I showed only verbs that served my examples, but the menus could be more consistent, offering the same limited set of verbs minus inapplicable ones based on context (e.g. no TASTE option for the moon). The menus could also use verb icons instead of words.

Inventory + verbs. No mock-up for this one, but it would work as a combination of the first two examples, like a LucasArts graphical adventure such as The Secret of Monkey Island. The player chooses from a list of verbs, and performs them on links in the text or items in the inventory list. Add directional buttons, and you could have most of the interactions of IF or graphical adventures.

Granted, it’s fairly easy to create short mock-ups that serve my purposes. These may look like glorified CYOA games to some.
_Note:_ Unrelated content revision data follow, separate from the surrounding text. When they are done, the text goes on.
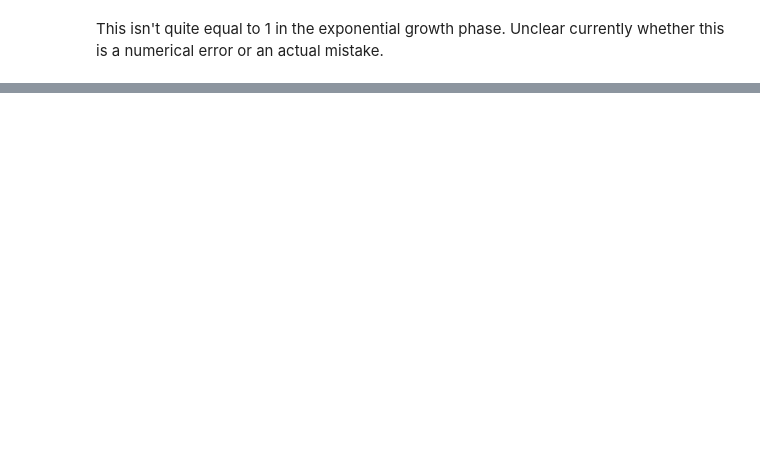
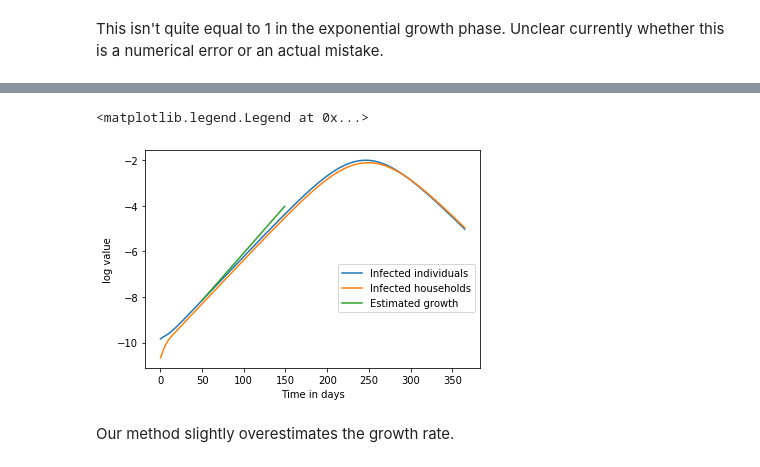
Before and after one commit to JBHilton/covid-19-in-households-public, a Jupyter notebook: tutorials/euler-lotka-estimation.ipynb, the cells around one changed output, grey strips where cells are left out. Cells and saved outputs as stored; diff of their text form; code cells hidden in the pictures; blank space fills up the shorter version.

```diff
--- a/tutorials/euler-lotka-estimation.ipynb
+++ b/tutorials/euler-lotka-estimation.ipynb
@@ -251,0 +535,2 @@ This isn't quite equal to 1 in the exponential growth phase. Unclear currently w
+# %%
+r_est = estimate_growth_rate(household_population,rhs)
@@ -251,0 +547,48 @@ This isn't quite equal to 1 in the exponential growth phase. Unclear currently w
+# %%
+H0 = make_initial_condition(household_population, rhs)
+
+tspan = (0.0, 365)
+solution = solve_ivp(rhs, tspan, H0, first_step=0.001, atol=1e-16)
+
+time = solution.t
+H = solution.y
+S = H.T.dot(household_population.states[:, ::5])
+E = H.T.dot(household_population.states[:, 1::5])
+P = H.T.dot(household_population.states[:, 2::5])
+I = H.T.dot(household_population.states[:, 3::5])
+R = H.T.dot(household_population.states[:, 4::5])
+time_series = {
+'time':time,
+'S':S,
+'E':E,
+'P':P,
+'I':I,
+'R':R
+}
+# %%
+data_list = [time_series['S']/model_input.ave_hh_by_class,
+    time_series['E']/model_input.ave_hh_by_class,
+    time_series['P']/model_input.ave_hh_by_class,
+    time_series['I']/model_input.ave_hh_by_class,
+    time_series['R']/model_input.ave_hh_by_class]
+
+log_infs = log((data_list[1]+data_list[2]+data_list[3]).sum(axis=1))
+inf_states = where((rhs.states_exp_only + rhs.states_pro_only + rhs.states_inf_only).sum(axis=1)>0)[0]
+
+t_50 = argmin(abs(time - 50))
+t_150 = argmin(abs(time - 150))
+log_inf_est = log_infs[t_50] + r_est * (time[t_50:t_150] - time[t_50])
+
+fig, ax = subplots(1)
+
+ax.plot(time, log_infs,label='Infected individuals')
+ax.plot(time, log((H[inf_states]).sum(axis=0)),label='Infected households')
+ax.plot(time[t_50:t_150], log_inf_est, label='Estimated growth')
+ax.set_xlabel('Time in days')
+ax.set_ylabel('log value')
+ax.legend(ncol=1, bbox_to_anchor=(1,0.50))
+# %% [output]
+<matplotlib.legend.Legend at 0x...>
+[figure, added]
+# %% [markdown]
+Our method slightly overestimates the growth rate.
```
Also changed, not shown: parts of 30 cells of this notebook.
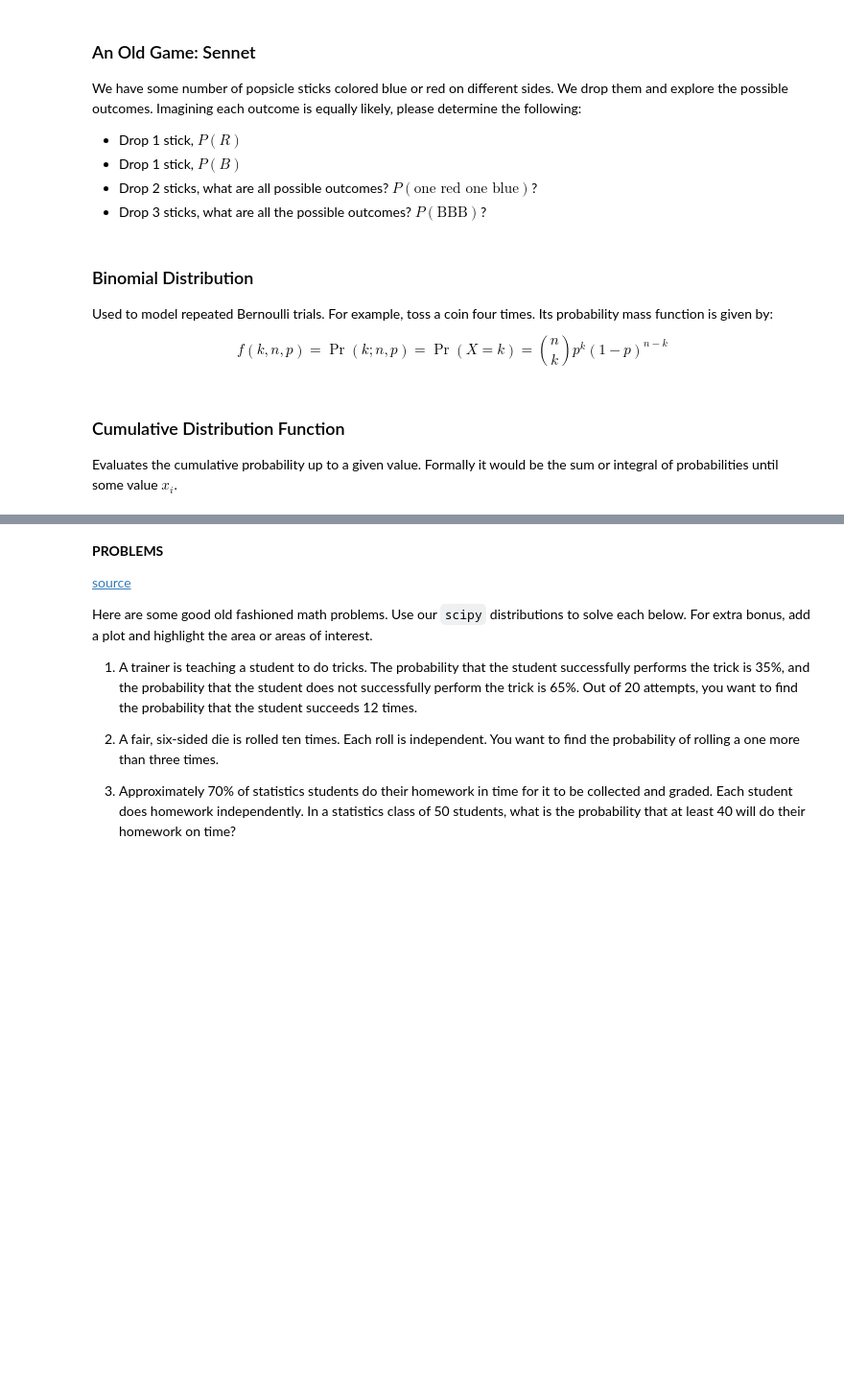
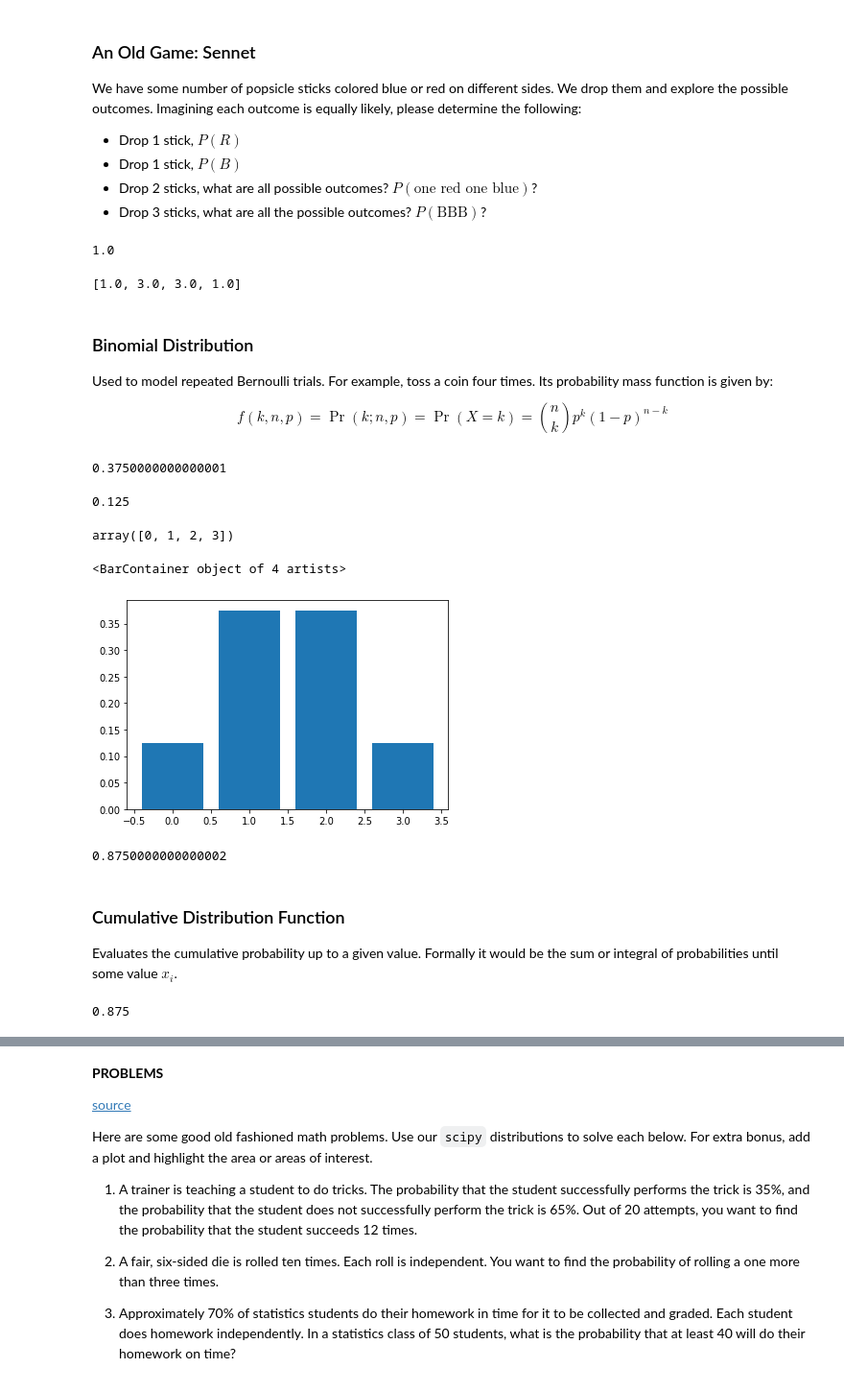
Before and after one commit to gilad247/NYU-Bootcamp, a Jupyter notebook: notebooks/module_2/2.01_probability/discrete_starter.ipynb, the cells around one changed output, grey strips where cells are left out. Shown: that part at 96% size. Cells and saved outputs as stored; diff of their text form; code cells hidden in the pictures; blank space fills up the shorter version.

```diff
--- a/notebooks/module_2/2.01_probability/discrete_starter.ipynb
+++ b/notebooks/module_2/2.01_probability/discrete_starter.ipynb
@@ -124,8 +183,14 @@ We have some number of popsicle sticks colored blue or red on different sides.
 #to land all blue
 from scipy.special import comb
 #from 3 sticks how many ways are there for 3 "successes"
+comb(3, 3)
+# %% [output]
+1.0
 # %%
 #examine outcomes for 3 coins
+[comb(3, i) for i in range(4)]
+# %% [output]
+[1.0, 3.0, 3.0, 1.0]
 # %%
 #determine probabilities for each
 # %%
@@ -141,27 +204,48 @@ $$\displaystyle f(k,n,p)=\Pr(k;n,p)=\Pr(X=k)={\binom {n}{k}}p^{k}(1-p)^{n-k}$$
+# %%
+#define binomial
+coin_flip = stats.binom(n = 3, p = 0.5)
 # %%
 #probability of 2 heads
+coin_flip.pmf(2)
+# %% [output]
+0.3750000000000001
 # %%
 #probability of 3 heads
+coin_flip.pmf(3)
+# %% [output]
+0.125
 # %%
 #define range of all possible outcomes
+x = np.arange(0, 4)
+x
+# %% [output]
+array([0, 1, 2, 3])
 # %%
 #plot pmf
+plt.bar(x, coin_flip.pmf(x))
+# %% [output]
+<BarContainer object of 4 artists>
+[figure, added]
 # %%
 #probability of no more than 2 heads
 ###p(0)
-p0 = binom.pmf(0)
+p0 = coin_flip.pmf(0)
 ###p(1)
-p1 = binom.pmf(1)
+p1 = coin_flip.pmf(1)
 ###p(2)
-p2 = binom.pmf(2)
+p2 = coin_flip.pmf(2)
 p0 + p1 + p2
+# %% [output]
+0.8750000000000002
 # %% [markdown]
 ### Cumulative Distribution Function
 
 Evaluates the cumulative probability up to a given value.  Formally it would be the sum or integral of probabilities until some value $x_i$.
 # %%
 ###Cumulative distribution function
-binom.cdf(2)
+coin_flip.cdf(2)
+# %% [output]
+0.875
 # %%
 ###plot side by side pmf and cdf
 fig, ax = plt.subplots(nrows = 1, ncols = 2, figsize = (15, 4))
```
Also changed, not shown: parts of 24 cells of this notebook, 9 other files.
The proof will be to create a working story that provides an enjoyable experience. I believe that with some extra work (programming all by hand, without the benefit of a robust environment like Inform or TADS), one could create a fiction system that allows free travel, object manipulation, and puzzles, while still being intuitive and book-like to new readers.

About the Author: Horace Torys thinks too much for his own good. The results are at horacetorys.weebly.com.

Interaction = Choices?

Sometimes there are pieces that clearly fall into the category of interactive fiction. Old-school choose-your-own-adventure books, for instance, could be read front to back but little meaning could be gained by it (except in a few rare cases). In the same way, a parser-based game does not continue on unless the player types in commands. The element of choice, agency given to the reader, is not only a part but is essential to the furthering of the story. The reader becomes not just a passive observer, but an actor within the work.

Then there are pieces that are closer to the edge between ordinary literature and interactive fiction. Andrew Hofmann, in his piece Coin Toss, discusses the nature of games and other interactive mediums, questioning whether one’s interpretation and response to any medium provides the level of interaction typically only allotted to games.

You can comment/review the piece at textadventures.co.uk:

http://textadventures.co.uk/games/view/1z-5vu3zs0gwwzntop5org/coin-toss

Happy New Year from Inky!

Wishing everyone a great 2014! Now is the time to learn to use a new interactive fiction program, submit that piece you’ve been mulling over, or just revisiting some of your old favorite IF stories.

Cheers!

–Devi and the staff at Inky Path

P.S. There’s a site update rolling around, so keep your eyes open here and on our sister site.